This authoritative work examines 500 years of interaction between the races in a country that during the apartheid era became a byword for racial disharmony.
Descendants of the aboriginal Bushmen, Boer voortrekkers, British Uitlanders, and recent arrivals fleeing poverty in Zimbabwe and Mozambique. This exciting work is the definitive guide to a nation so diverse that its people were once famously described by Archbishop Desmond Tutu as the "rainbow people of God."
Nelson Mandela's release from prison in February 1990 was the defining moment in South Africa's transition from apartheid to democracy. But as this fascinating study shows, the racial history of South Africa is much more complex than a simple struggle between black and white.
How did South Africa become a crossroads for peoples as diverse as the Zulu, the Xhosa, the Dutch, and the Chinese? Did the end of apartheid really herald a new dawn in race relations, or have the scars of those years yet to truly heal? To answer these questions, this timely volume examines South Africa's ethnic history over 500 years.
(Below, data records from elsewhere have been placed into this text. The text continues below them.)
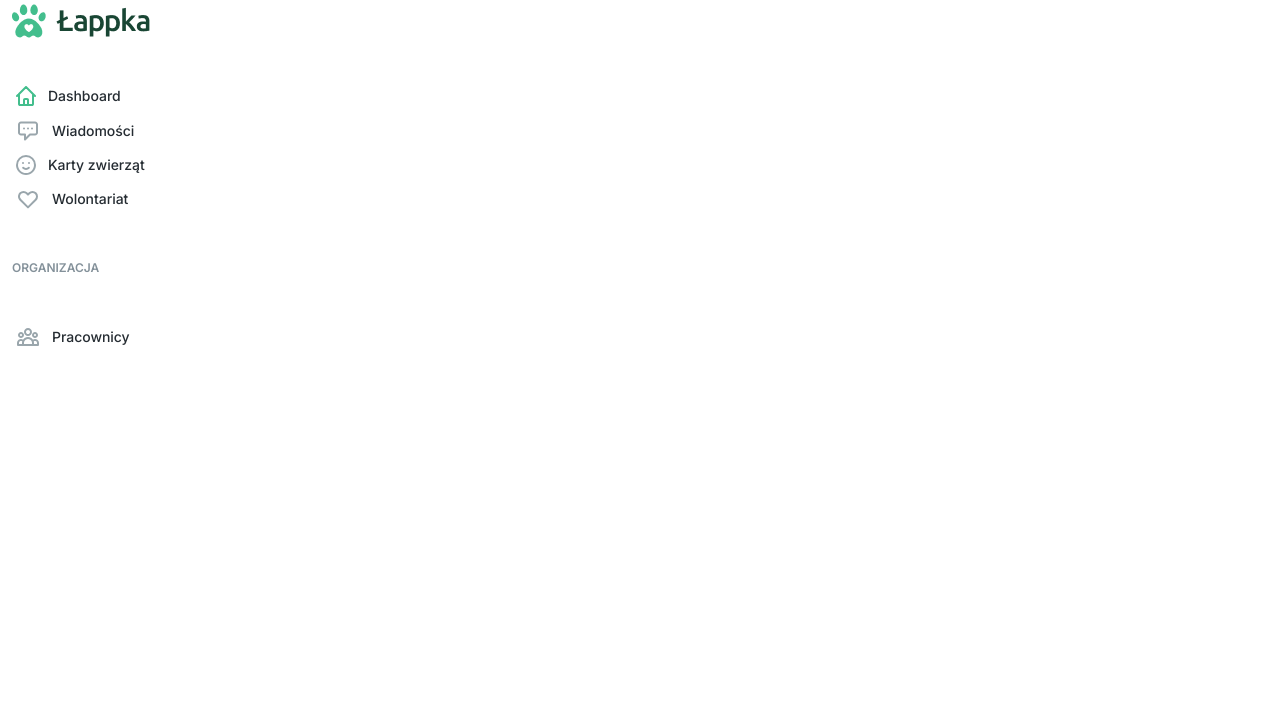
Repository: michalmilek/lappka
Page: /dashboard
These files come from the project's save history. The page is drawn as it stood at one moment and after the next save; the edit follows.
The browser window is 1280 px wide. The pictures show the whole page.
The project was rebuilt for these pictures with package versions that can differ from the ones it lists, and the page was loaded fresh each time. Also part of the build but not shown: src/components/customComponents/FormInput.tsx, src/components/customComponents/Button.tsx, src/components/LoginForm.tsx, src/components/Form/Form.tsx, src/pages/Login.tsx.

Above is the page before, as saved 2023-03-28 11:52:20.

### src/index.tsx
import React from 'react';
import ReactDOM from 'react-dom/client';
import './index.css';
import reportWebVitals from "./reportWebVitals";
import { RouterProvider, createBrowserRouter } from "react-router-dom";
import { ROUTES } from "./router/routes";
import Dashboard from "./pages/Dashboard";
import Login from "./pages/Login";

const router = createBrowserRouter([
  {
    path: ROUTES.HOME,
    element: <Login />,
  },
  {
    path: ROUTES.DASHBOARD,
    element: <Dashboard />,
  },
  /*   {
    path: ROUTES.ANIMALSCARDS,
    element: <LoginSite />,
  }, */
]);

const root = ReactDOM.createRoot(
  document.getElementById("root") as HTMLElement
);
root.render(
  <React.StrictMode>
    <RouterProvider router={router} />
  </React.StrictMode>
);

// If you want to start measuring performance in your app, pass a function
// to log results (for example: reportWebVitals(console.log))
// or send to an analytics endpoint. Learn more: https://bit.ly/CRA-vitals
reportWebVitals();

### src/index.css
@import url(https://fonts.googleapis.com/css?family=Inter:100,200,300,regular,500,600,700,800,900);

@tailwind base;
@tailwind components;
@tailwind utilities;


@layer base {
    *{
        @apply font-Inter
    }
}


@layer components {
    .hoverEffect{
        @apply hover:scale-105 transition-all duration-200 active:scale-95
    }

    .loginButton{
        @apply w-full bg-Primary/PR600 text-lightGray5 font-medium rounded-lg py-2 px-2
    }
    .registerButton{
        @apply w-full bg-white border border-Primary/PR100 text-darkGray2 font-medium rounded-lg py-2 px-2 shadow-registerBtn
    }

    .listLink {
        @apply flex gap-3 items-center tracking-veryVeryTight text-darkGray2 text-sm font-medium px-1 py-1 hover:cursor-pointer transition-all duration-300 hover:bg-gray-200
    }
}

### src/router/routes.ts
export const ROUTES = {
  HOME: "/",
  DASHBOARD: "/dashboard",
  ANIMALSCARDS: "/animals-cards",
};

### src/pages/Dashboard.tsx
import React from "react";
import Sidebar from "../components/Sidebar/Sidebar";

const Dashboard = () => {
  return (
    <main className="flex">
      <Sidebar />
      <div></div>
    </main>
  );
};

export default Dashboard;

### src/components/Sidebar/Sidebar.tsx
import React from "react";
import Logo from "./Logo.png";
import { ReactComponent as HomeIcon } from "./icons/Vector.svg";
import { ReactComponent as MessageIcon } from "./icons/Messages.svg";
import { ReactComponent as AnimalsCards } from "./icons/AnimalsCards.svg";
import { ReactComponent as HeartIcon } from "./icons/Heart.svg";
import { ReactComponent as EmployeesIcon } from "./icons/Workers.svg";

const Sidebar = () => {
  return (
    <div className="flex flex-col items-start justify-start gap-11 px-3 py-1 min-h-screen">
      <img
        src={Logo}
        alt="Logo"
      />

      <ul className="flex flex-col items-start justify-center gap-1">
        <li className="listLink">
          <HomeIcon /> Dashboard
        </li>
        <li className="listLink">
          <MessageIcon /> Wiadomości
        </li>
        <li className="listLink">
          <AnimalsCards /> Karty zwierząt
        </li>
        <li className="listLink">
          <HeartIcon /> Wolontariat
        </li>
      </ul>

      <p className="uppercase text-[12px] text-midGray3 font-semibold">
        Organizacja
      </p>
      <ul>
        <li className="listLink">
          <EmployeesIcon /> Pracownicy
        </li>
      </ul>
    </div>
  );
};

export default Sidebar;

### tailwind.config.js
/** @type {import('tailwindcss').Config} */
module.exports = {
  content: ["./src/**/*.{js,jsx,ts,tsx}"],
  theme: {
    extend: {
      colors: {
        "Primary/PR600": "#369871",
        "Primary/PR100": "#E1F5ED",
        "Primary/PR500": "#43BE8D",
        orange: "#F76659",
        bgGreen: "#F0FAF6",
        "Primary/PR800": "#205B43",
        midGray2: "#6E7C87",
        lightGray1: "#D5DADD",
        lightGray4: "#EEF0F2",
        lightGray5: "#F6F7F9",
        midGray5: "#B0BABF",
        midGray4: "#9AA6AC",
        midGray3: "#84919A",
        darkGray2: "#252C32",
      },
      fontFamily: {
        Inter: ["Inter", "sans-serif"],
      },
      letterSpacing: {
        veryTight: "-.006em",
        veryVeryTight: "-0.003em",
        wide18em: "0.018em",
      },
      boxShadow: {
        registerBtn: "0px 1px 2px rgba(16, 24, 40, 0.05)",
      },
    },
  },
  plugins: [require("@tailwindcss/forms")],
};

Loaded but not shown: public/index.html (common file); src/reportWebVitals.ts (common file)

After the next save:
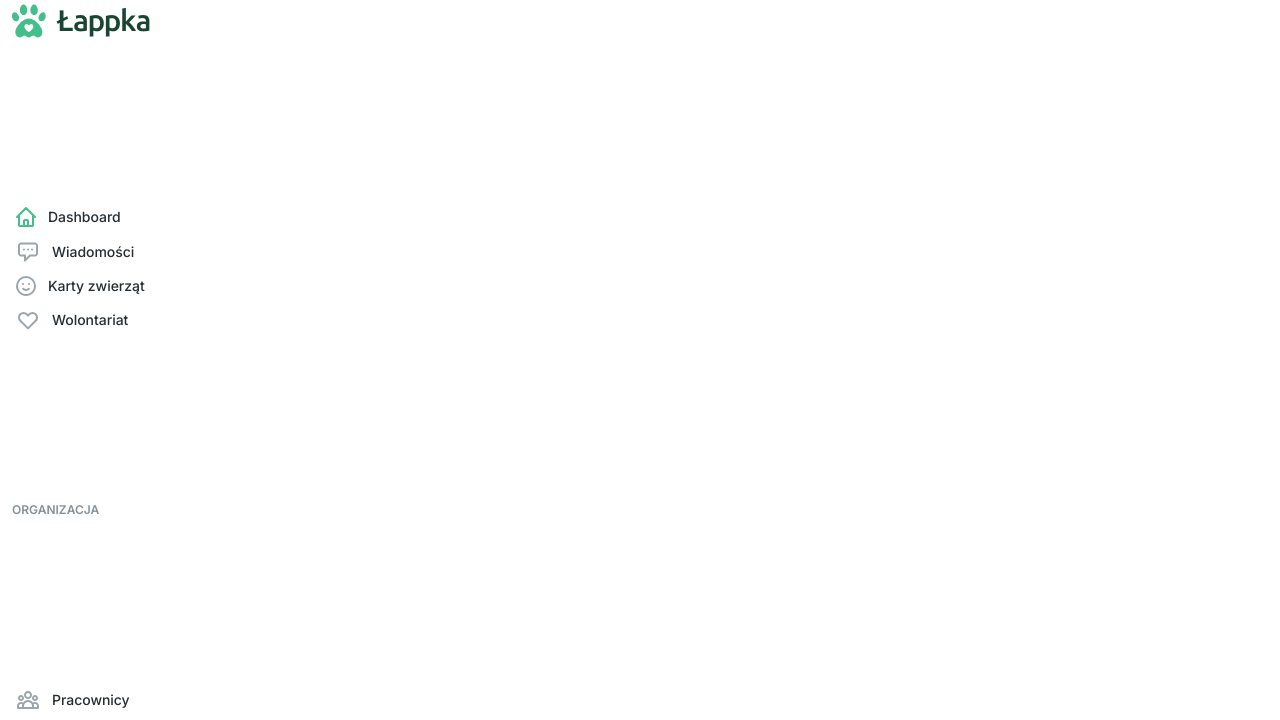
Saved 16 s later.
--- a/src/components/Sidebar/Sidebar.tsx
+++ b/src/components/Sidebar/Sidebar.tsx
@@ -8,7 +8,7 @@
 
 const Sidebar = () => {
   return (
-    <div className="flex flex-col items-start justify-start gap-11 px-3 py-1 min-h-screen">
+    <div className="flex flex-col items-start justify-between gap-11 px-3 py-1 min-h-screen">
       <img
         src={Logo}
         alt="Logo"

After the save that followed:
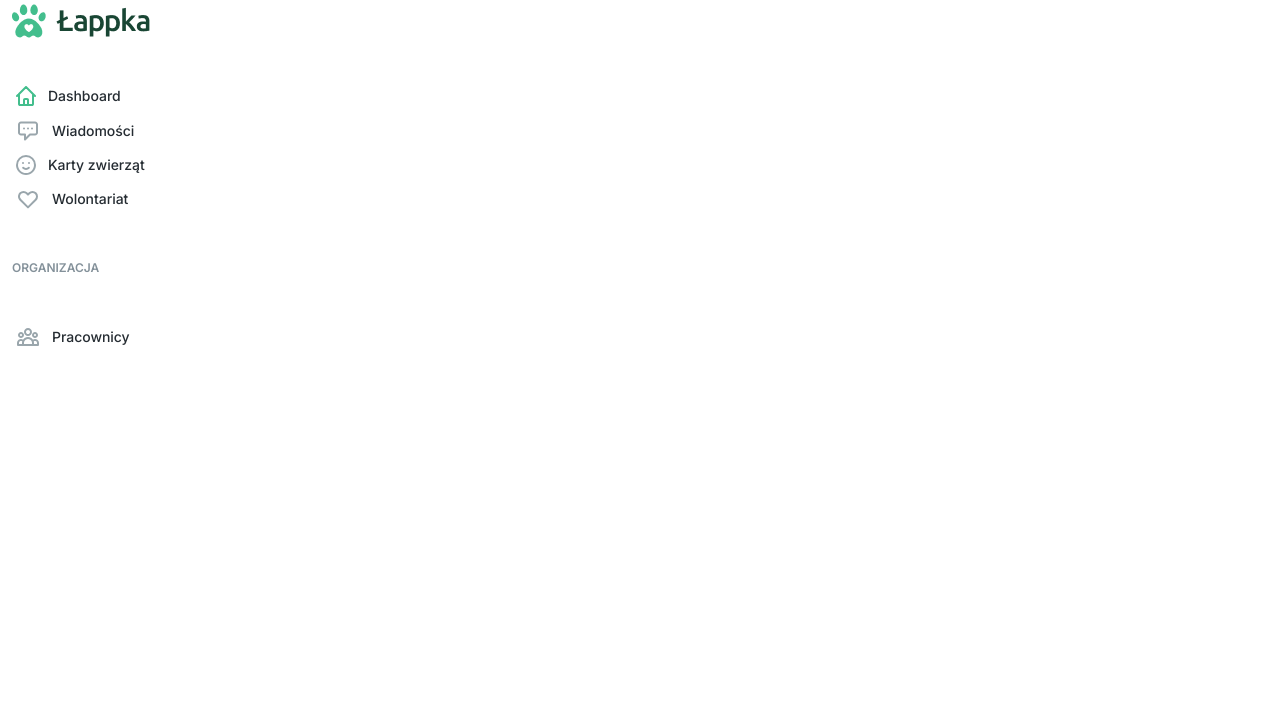
Saved 48 s later.
--- a/src/components/Sidebar/Sidebar.tsx
+++ b/src/components/Sidebar/Sidebar.tsx
@@ -8,35 +8,37 @@
 
 const Sidebar = () => {
   return (
-    <div className="flex flex-col items-start justify-between gap-11 px-3 py-1 min-h-screen">
-      <img
-        src={Logo}
-        alt="Logo"
-      />
+    <div className="px-3 py-1 min-h-screen flex flex-col">
+      <div className="flex flex-col items-start justify-start gap-11">
+        <img
+          src={Logo}
+          alt="Logo"
+        />
 
-      <ul className="flex flex-col items-start justify-center gap-1">
-        <li className="listLink">
-          <HomeIcon /> Dashboard
-        </li>
-        <li className="listLink">
-          <MessageIcon /> Wiadomości
-        </li>
-        <li className="listLink">
-          <AnimalsCards /> Karty zwierząt
-        </li>
-        <li className="listLink">
-          <HeartIcon /> Wolontariat
-        </li>
-      </ul>
+        <ul className="flex flex-col items-start justify-center gap-1">
+          <li className="listLink">
+            <HomeIcon /> Dashboard
+          </li>
+          <li className="listLink">
+            <MessageIcon /> Wiadomości
+          </li>
+          <li className="listLink">
+            <AnimalsCards /> Karty zwierząt
+          </li>
+          <li className="listLink">
+            <HeartIcon /> Wolontariat
+          </li>
+        </ul>
 
-      <p className="uppercase text-[12px] text-midGray3 font-semibold">
-        Organizacja
-      </p>
-      <ul>
-        <li className="listLink">
-          <EmployeesIcon /> Pracownicy
-        </li>
-      </ul>
+        <p className="uppercase text-[12px] text-midGray3 font-semibold">
+          Organizacja
+        </p>
+        <ul>
+          <li className="listLink">
+            <EmployeesIcon /> Pracownicy
+          </li>
+        </ul>
+      </div>
     </div>
   );
 };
From the earliest contacts between Europeans and Africans to the country's changing role in the post-apartheid era, this reference work traces the fascinating racial history of South Africa before, during, and after the apartheid years.